Click here to view the video of James Fleisher's math song, "Slope," at YouTube.
There's a song about math on YouTube that has more than 48,000 views.
No, really. There is.
The song, "Slope," was written by James Fleisher, a River Valley High School math teacher. It features him playing the guitar and singing about the algebra equation used in finding the slope of a line.
Fleisher uses his math music to help his students memorize a formula. At any moment, he will grab his guitar and break out in song in the middle of class — all the while kicking his legs and strutting around the room like a young Axl Rose.
"He keeps us entertained," said 16-year-old Kyle Emery, a sophomore in Fleisher's geometry class.
Fleisher, who mostly teaches algebra and geometry, uses his guitar to sing math-inspired tunes like "Trapezoid," "The Distributive Property," "Circles and Squares" and "Of Prisms and Cylinders."
The self-proclaimed math rock star said he began playing songs in front of his classes several years ago, when the school wanted its students to get serious about the California Standards Test. Shortly thereafter, he wrote his first song: "We're Going To Ace this Test."
The tune caught on, Fleisher said. The class enjoyed it, so he decided to write a few more.
However, it wasn't until one of Fleisher's friends videotaped him playing "Slope" at home that things really started taking off. Once on YouTube, the song received more attention than Fleisher was expecting.
"It seemed encouraging," he said, "so I thought that was a good sign."
Since then, Fleisher has created more than 30 math songs, some of which are on his website, mathtunes.com, and "Slope" can be found on iTunes.
The inspiration for his music comes from a desire to help youths do better in math, Fleisher said.
"I'd like to think it helps," he said. "Anything to get kids interested in math is what we need to do."
In some ways, parading around the room like a rock star is his way of fulfilling a childhood dream, he said. When Fleisher was 10 years old, he started learning how to play guitar after hearing a song by Guns N' Roses, one of his all-time favorite bands.
He's not playing to sold-out crowds just yet, but he likes to joke about being a rock star with his class.
"This is a big hit in a small island that you'll never hear of," Fleisher said to his class, moments before breaking into one of his math songs. "But it's No. 1 there."
Jessica Graminksi, a 15-year-old sophomore, said her teacher's methods have changed her attitude toward math.
"He's the reason I want to go up to calculus," she said.
Fleisher makes the subject fun, Jessica said. He constantly makes jokes and will often stay late to help students understand the material.
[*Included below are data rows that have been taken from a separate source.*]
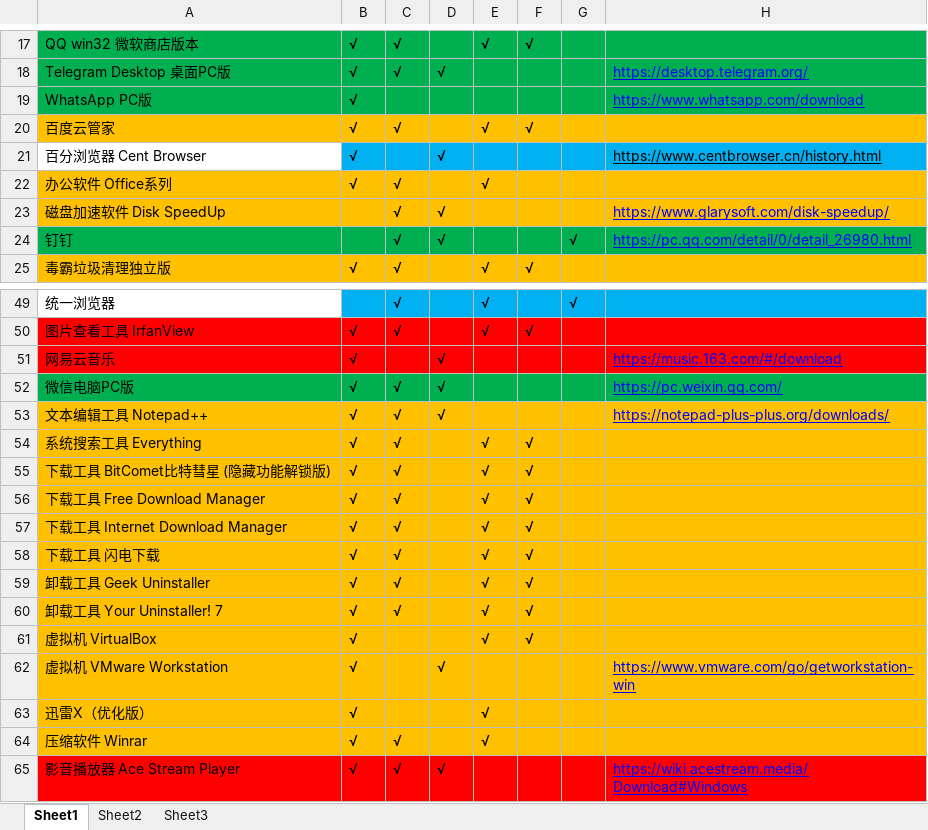
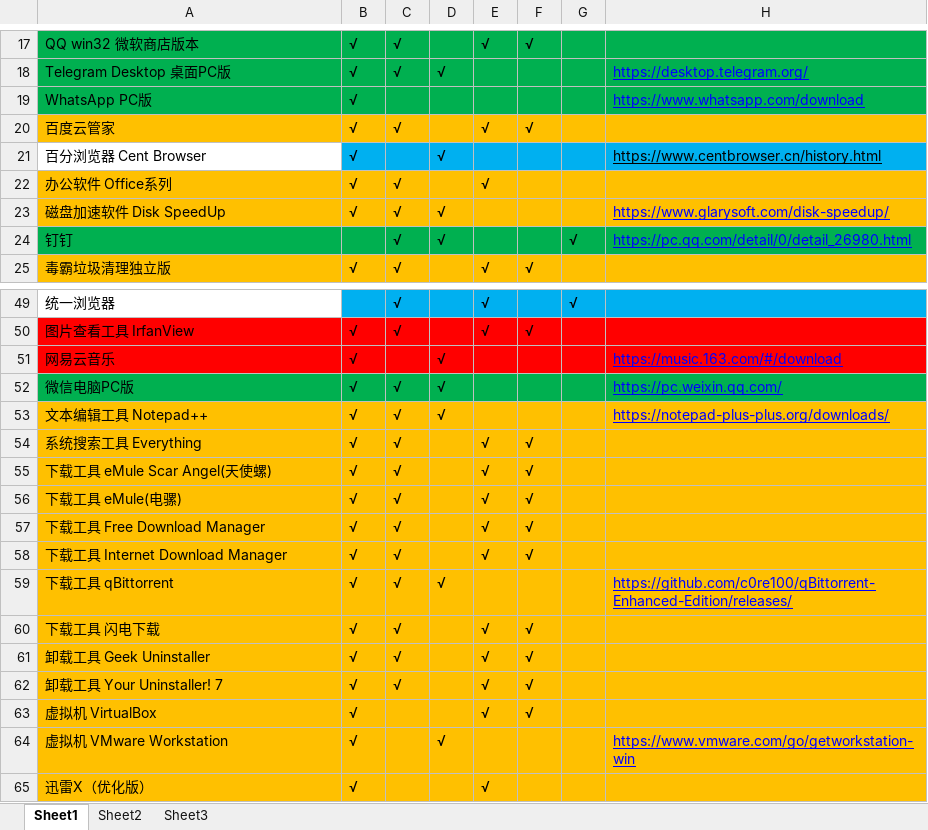
Before and after one commit to LITTLEPINKALLDEAD/DatasOnTelecom, an Excel workbook: 文档/其他文档/Others/PC/一体机和笔记本软件列表.xlsx, sheet Sheet1, drawn as a sheet; only a part is shown, gaps mark what is left out; the shorter side is filled out with more unchanged rows; values as stored, in another font and other column widths than the file's, no borders; conditional formats not drawn; addresses are those after the commit; the diff names each change by its address in the sheet, - before the commit and + after, or states it on an @@ line.

```diff
--- a/文档/其他文档/Others/PC/一体机和笔记本软件列表.xlsx (sheet Sheet1)
+++ b/文档/其他文档/Others/PC/一体机和笔记本软件列表.xlsx (sheet Sheet1)
-B23: (empty)
+B23: √
+row 55: 下载工具 eMule Scar Angel(天使螺) | √ | √ |  | √ | √
-A56: 下载工具 BitComet比特彗星 (隐藏功能解锁版)
+A56: 下载工具 eMule(电骡)
+row 59: 下载工具 qBittorrent | √ | √ | √ |  |  |  | https://github.com/c0re100/qBittorrent-Enhanced-Edition/releases/
```
Also changed, not shown: 6 other files.
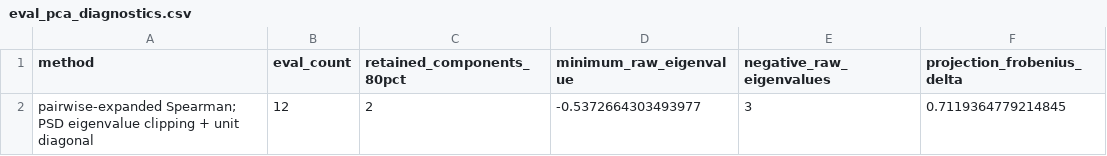
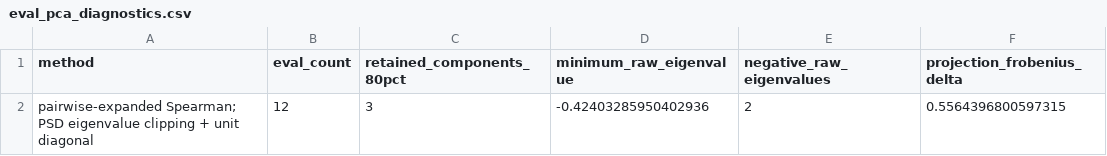
Before and after one commit to allenai/olmo-eval, a CSV file: scripts/analysis/out/eval_pca_diagnostics.csv, drawn as a sheet.

```diff
--- a/scripts/analysis/out/eval_pca_diagnostics.csv
+++ b/scripts/analysis/out/eval_pca_diagnostics.csv
@@ -1,2 +1,2 @@
 method,eval_count,retained_components_80pct,minimum_raw_eigenvalue,negative_raw_eigenvalues,projection_frobenius_delta
-pairwise-expanded Spearman; PSD eigenvalue clipping + unit diagonal,12,2,-0.5372664303493977,3,0.7119364779214845
+pairwise-expanded Spearman; PSD eigenvalue clipping + unit diagonal,12,3,-0.42403285950402936,2,0.5564396800597315
```
Also changed, not shown: scripts/analysis/out/eval_pca_variance.csv, scripts/analysis/out/eval_redundancy.csv, 45 other files.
Fleisher said he'd like to play at other schools eventually, and spread his math rock music if it helps students learn.
But on the way, he wouldn't mind becoming the first math rock star.
"Let's rock on with math," he said.